(Change listing data)
>>>

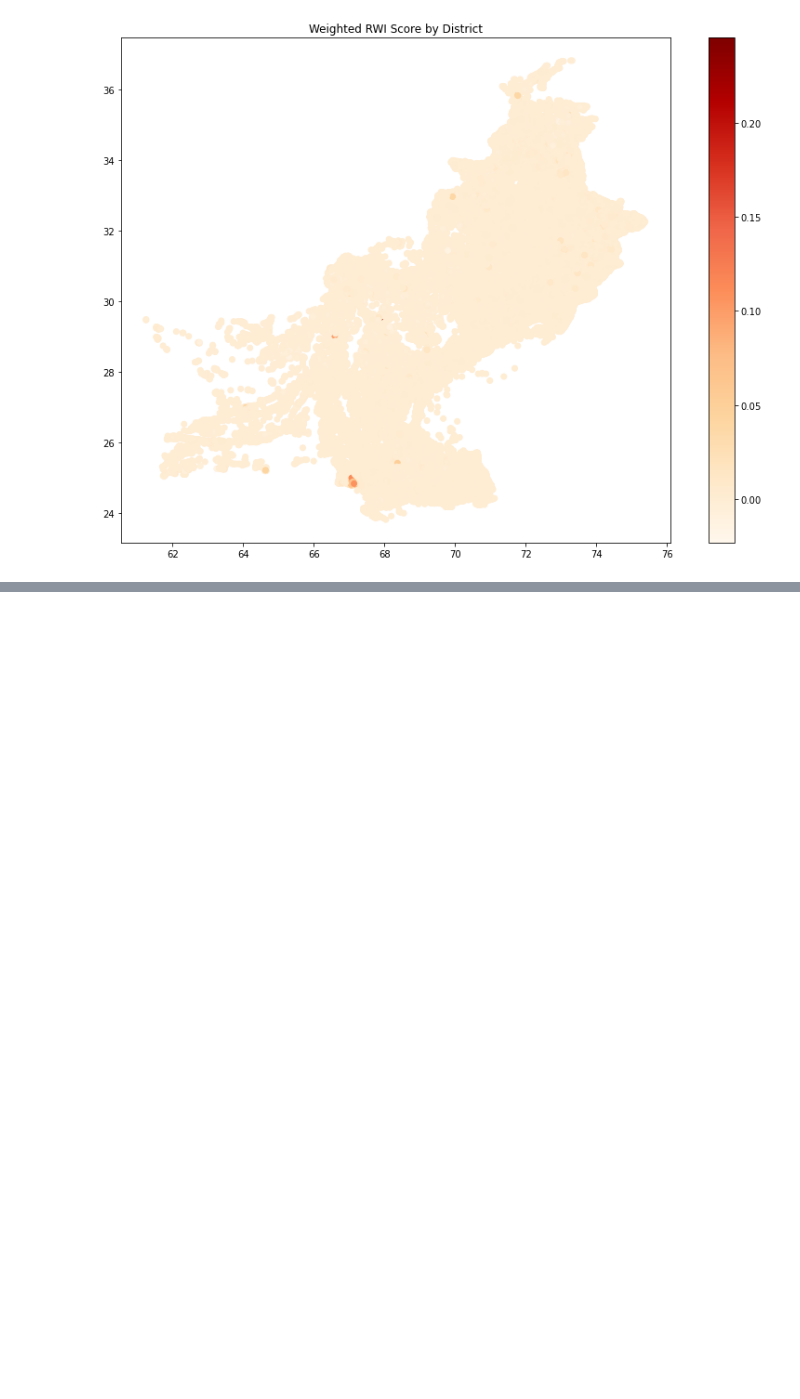
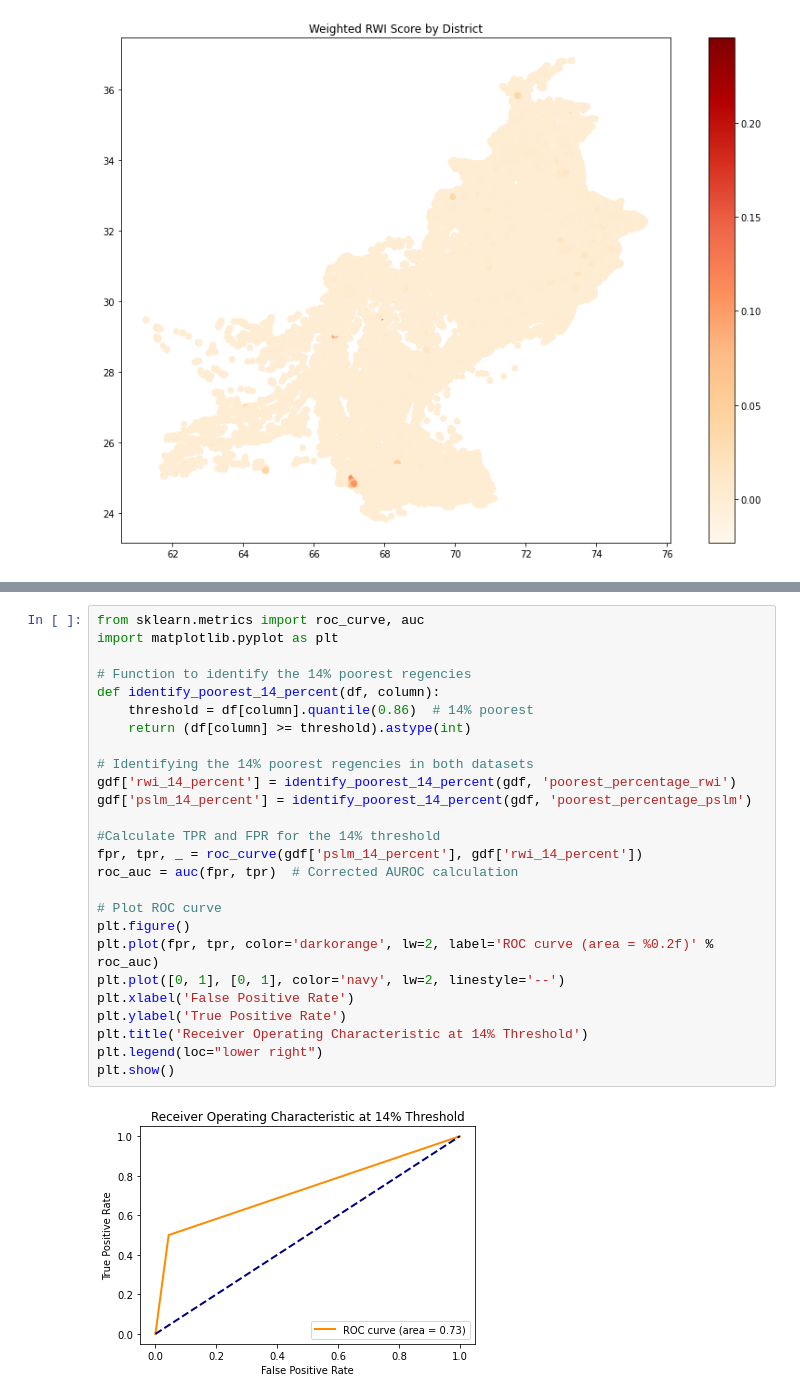
Before and after one commit to kismat91/Index-Based-Poverty-Estimation-in-Pakistan-, a Jupyter notebook: Task4_1.ipynb, the cells around one changed output, grey strips where cells are left out. Drawn from its saved outputs; the diff is of its cells as text; blank space fills up the shorter version.

```diff
--- a/Task4_1.ipynb
+++ b/Task4_1.ipynb
@@ -930,0 +1041,28 @@ plt.show()
+# %%
+from sklearn.metrics import roc_curve, auc
+import matplotlib.pyplot as plt
+
+# Function to identify the 14% poorest regencies
+def identify_poorest_14_percent(df, column):
+    threshold = df[column].quantile(0.86)  # 14% poorest
+    return (df[column] >= threshold).astype(int)
+
+# Identifying the 14% poorest regencies in both datasets
+gdf['rwi_14_percent'] = identify_poorest_14_percent(gdf, 'poorest_percentage_rwi')
+gdf['pslm_14_percent'] = identify_poorest_14_percent(gdf, 'poorest_percentage_pslm')
+
+#Calculate TPR and FPR for the 14% threshold
+fpr, tpr, _ = roc_curve(gdf['pslm_14_percent'], gdf['rwi_14_percent'])
+roc_auc = auc(fpr, tpr)  # Corrected AUROC calculation
+
+# Plot ROC curve
+plt.figure()
+plt.plot(fpr, tpr, color='darkorange', lw=2, label='ROC curve (area = %0.2f)' % roc_auc)
+plt.plot([0, 1], [0, 1], color='navy', lw=2, linestyle='--')
+plt.xlabel('False Positive Rate')
+plt.ylabel('True Positive Rate')
+plt.title('Receiver Operating Characteristic at 14% Threshold')
+plt.legend(loc="lower right")
+plt.show()
+# %% [output]
+[figure, added]
```
Also changed, not shown: parts of 3 cells of this notebook.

<<<

**Task instructions:** Leaving aside the images, write out every entry above exactly.

**Response to this task:**
Before and after one commit to kismat91/Index-Based-Poverty-Estimation-in-Pakistan-, a Jupyter notebook: Task4_1.ipynb, the cells around one changed output, grey strips where cells are left out. Drawn from its saved outputs; the diff is of its cells as text; blank space fills up the shorter version.

```diff
--- a/Task4_1.ipynb
+++ b/Task4_1.ipynb
@@ -930,0 +1041,28 @@ plt.show()
+# %%
+from sklearn.metrics import roc_curve, auc
+import matplotlib.pyplot as plt
+
+# Function to identify the 14% poorest regencies
+def identify_poorest_14_percent(df, column):
+    threshold = df[column].quantile(0.86)  # 14% poorest
+    return (df[column] >= threshold).astype(int)
+
+# Identifying the 14% poorest regencies in both datasets
+gdf['rwi_14_percent'] = identify_poorest_14_percent(gdf, 'poorest_percentage_rwi')
+gdf['pslm_14_percent'] = identify_poorest_14_percent(gdf, 'poorest_percentage_pslm')
+
+#Calculate TPR and FPR for the 14% threshold
+fpr, tpr, _ = roc_curve(gdf['pslm_14_percent'], gdf['rwi_14_percent'])
+roc_auc = auc(fpr, tpr)  # Corrected AUROC calculation
+
+# Plot ROC curve
+plt.figure()
+plt.plot(fpr, tpr, color='darkorange', lw=2, label='ROC curve (area = %0.2f)' % roc_auc)
+plt.plot([0, 1], [0, 1], color='navy', lw=2, linestyle='--')
+plt.xlabel('False Positive Rate')
+plt.ylabel('True Positive Rate')
+plt.title('Receiver Operating Characteristic at 14% Threshold')
+plt.legend(loc="lower right")
+plt.show()
+# %% [output]
+[figure, added]
```
Also changed, not shown: parts of 3 cells of this notebook.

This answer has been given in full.